Wild Mustangs
A course titled, Wild Mustangs of the American West, is designed to explore the horse family’s history.

The University of New Mexico's Continuing Education offers a weekend field course and exercise about wild mustangs Friday-Sunday, Aug. 22 through 24, with an in-class introduction scheduled Tuesday, Aug. 19. The course, titled Wild Mustangs of the American West, is designed to explore the horse family’s history around the world and in the American West from the Dawn Horse 58 million years ago to the Equid’s dispersal from North America to Eurasia, and then from the Iberian peninsula across the Atlantic Ocean and ultimately back to New Mexico and the American West.

Adjunct Research Associate Professor Paul Polechla will conduct the weekend field course about wild mustangs in northern New Mexico this summer. This is the first time in nine years the course has been made available to UNM students. Participants will spend two evenings under the stars in the mustangs' natural habitats in the Brownie Hills on the banks of the Rio Grande, not far from the Colorado border and the old town of San Luis.

Polechla has been involved with the conservation wild Spanish colonial horses or mustangs since 2001 when he viewed National Geographic Explorer's America's Lost Mustangs.
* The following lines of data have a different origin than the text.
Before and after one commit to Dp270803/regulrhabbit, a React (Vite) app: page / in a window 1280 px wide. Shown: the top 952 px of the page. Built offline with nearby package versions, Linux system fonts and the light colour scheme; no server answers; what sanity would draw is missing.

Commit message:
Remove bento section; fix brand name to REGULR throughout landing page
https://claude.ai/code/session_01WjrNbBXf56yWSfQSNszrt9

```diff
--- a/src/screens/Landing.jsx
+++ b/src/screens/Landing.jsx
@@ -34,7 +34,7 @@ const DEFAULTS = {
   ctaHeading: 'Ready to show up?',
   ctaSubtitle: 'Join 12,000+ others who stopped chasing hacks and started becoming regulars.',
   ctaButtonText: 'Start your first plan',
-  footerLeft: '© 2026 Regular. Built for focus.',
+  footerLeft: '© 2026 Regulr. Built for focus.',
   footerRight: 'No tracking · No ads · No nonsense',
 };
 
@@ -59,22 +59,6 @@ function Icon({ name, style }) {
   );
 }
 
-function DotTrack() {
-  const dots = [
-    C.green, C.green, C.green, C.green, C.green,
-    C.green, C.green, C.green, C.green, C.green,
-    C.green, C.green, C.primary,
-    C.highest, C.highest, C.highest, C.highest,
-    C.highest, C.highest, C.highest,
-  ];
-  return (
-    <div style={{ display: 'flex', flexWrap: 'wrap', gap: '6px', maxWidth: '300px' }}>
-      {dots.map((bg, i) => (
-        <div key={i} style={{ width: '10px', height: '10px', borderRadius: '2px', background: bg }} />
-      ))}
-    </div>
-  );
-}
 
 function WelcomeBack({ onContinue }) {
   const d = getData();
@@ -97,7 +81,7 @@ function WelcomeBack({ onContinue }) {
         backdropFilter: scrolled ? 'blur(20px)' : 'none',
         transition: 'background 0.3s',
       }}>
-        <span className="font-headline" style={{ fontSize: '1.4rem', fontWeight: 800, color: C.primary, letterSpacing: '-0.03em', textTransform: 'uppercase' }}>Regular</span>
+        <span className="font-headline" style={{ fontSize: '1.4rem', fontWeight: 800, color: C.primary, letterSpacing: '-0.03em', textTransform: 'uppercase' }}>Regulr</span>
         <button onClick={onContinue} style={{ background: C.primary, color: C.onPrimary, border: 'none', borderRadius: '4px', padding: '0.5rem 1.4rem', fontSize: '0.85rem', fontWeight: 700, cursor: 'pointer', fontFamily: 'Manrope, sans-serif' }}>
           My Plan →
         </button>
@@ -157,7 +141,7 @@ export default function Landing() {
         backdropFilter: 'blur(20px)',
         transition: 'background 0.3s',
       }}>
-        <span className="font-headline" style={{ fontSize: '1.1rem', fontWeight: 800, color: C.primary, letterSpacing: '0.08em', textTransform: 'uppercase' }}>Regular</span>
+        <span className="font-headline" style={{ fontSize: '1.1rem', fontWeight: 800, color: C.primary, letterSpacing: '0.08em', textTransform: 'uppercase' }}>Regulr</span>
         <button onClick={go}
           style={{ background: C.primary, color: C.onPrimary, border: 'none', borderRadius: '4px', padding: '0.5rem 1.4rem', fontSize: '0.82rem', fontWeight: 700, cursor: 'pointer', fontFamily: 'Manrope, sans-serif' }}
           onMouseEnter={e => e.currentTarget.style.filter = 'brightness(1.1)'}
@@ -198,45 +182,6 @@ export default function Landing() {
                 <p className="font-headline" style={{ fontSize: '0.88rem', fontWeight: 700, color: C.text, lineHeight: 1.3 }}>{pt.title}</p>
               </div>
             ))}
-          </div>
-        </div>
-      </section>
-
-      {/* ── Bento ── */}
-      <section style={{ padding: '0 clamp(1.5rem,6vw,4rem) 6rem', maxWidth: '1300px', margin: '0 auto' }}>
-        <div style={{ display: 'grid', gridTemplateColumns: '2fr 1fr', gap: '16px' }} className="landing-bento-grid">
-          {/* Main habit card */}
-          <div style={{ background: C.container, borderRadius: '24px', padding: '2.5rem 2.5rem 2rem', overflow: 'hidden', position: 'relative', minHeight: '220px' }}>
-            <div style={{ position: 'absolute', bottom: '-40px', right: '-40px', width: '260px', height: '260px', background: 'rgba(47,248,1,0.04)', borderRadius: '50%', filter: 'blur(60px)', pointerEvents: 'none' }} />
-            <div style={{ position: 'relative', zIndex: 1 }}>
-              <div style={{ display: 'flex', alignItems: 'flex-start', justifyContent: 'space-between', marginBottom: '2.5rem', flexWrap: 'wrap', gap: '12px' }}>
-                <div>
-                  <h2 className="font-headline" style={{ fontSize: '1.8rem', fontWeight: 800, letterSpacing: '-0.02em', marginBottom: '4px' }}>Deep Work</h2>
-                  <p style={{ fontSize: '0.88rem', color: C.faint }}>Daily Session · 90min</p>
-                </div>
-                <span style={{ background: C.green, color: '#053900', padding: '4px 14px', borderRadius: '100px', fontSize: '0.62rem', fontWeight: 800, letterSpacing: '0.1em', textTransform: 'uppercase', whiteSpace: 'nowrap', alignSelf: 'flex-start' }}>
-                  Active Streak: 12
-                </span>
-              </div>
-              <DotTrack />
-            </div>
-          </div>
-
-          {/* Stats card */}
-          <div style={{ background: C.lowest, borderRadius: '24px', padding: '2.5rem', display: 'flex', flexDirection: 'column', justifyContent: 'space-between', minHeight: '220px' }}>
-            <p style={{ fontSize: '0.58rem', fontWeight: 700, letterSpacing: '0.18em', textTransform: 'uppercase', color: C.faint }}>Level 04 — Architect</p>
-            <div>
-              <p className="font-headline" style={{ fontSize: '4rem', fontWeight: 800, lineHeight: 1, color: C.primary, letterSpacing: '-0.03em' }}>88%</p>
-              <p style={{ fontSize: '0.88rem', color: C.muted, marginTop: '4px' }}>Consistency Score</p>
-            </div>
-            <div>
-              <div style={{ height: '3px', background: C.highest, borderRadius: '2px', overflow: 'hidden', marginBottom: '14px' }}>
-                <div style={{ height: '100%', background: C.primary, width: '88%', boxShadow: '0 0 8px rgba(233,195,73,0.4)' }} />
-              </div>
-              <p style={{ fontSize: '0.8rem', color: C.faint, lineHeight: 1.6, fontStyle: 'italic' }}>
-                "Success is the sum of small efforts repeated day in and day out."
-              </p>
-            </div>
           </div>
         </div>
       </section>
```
He has followed mustangs by tracking and photographing them through the west from Montana to New Mexico. Polechla has participated in wild horse friendly round-ups using DNA markers to identify the Spanish mustangs from the grade mustangs. He then put these qualifiers on private ranches with adequate range land, forage and water sources.

In the field Polechla has researched wild horse ecology and behavior. In the library, he has studied the history of horses in the American West from Spanish colonial days to New Mexico statehood. Funded by the National Science Foundation, he conducted research to poll samples of the people to determine their knowledge of and high level of interest in horses especially wild Spanish mustangs.

Polechla’s colleague, Judy Barnes, equine photographer and local guide for the Spirit of the Wild Horse Preserve, will serve as a guide and wild horse photographer/coach on Wild Horse Mesa and the roads of the Brownie Hills. Additionally, a historian from the San Luis Valley Museum will discuss the regions local history as it relates to humans and horses.

"This course will be held in an area that is an extension of the Camino Real where the horses originally came from during the peak of the monsoon season when the horses will be grazing in prairie grass and rangeland at its finest," Polechla said.

Registration for this UNM Continuing Education course begins Monday, July 14.

Course Information:
Wild Mustangs of the American West
UNM Continuing Education Course #00685
FAA: Friday, Saturday and Sunday, Aug. 22-24 
Course instructor: Paul Polechla
Course fee: $350

For more information, contact UNM Continuing Education at (505) 277-0777, ext. 1 or email, ceregistration@unm.edu.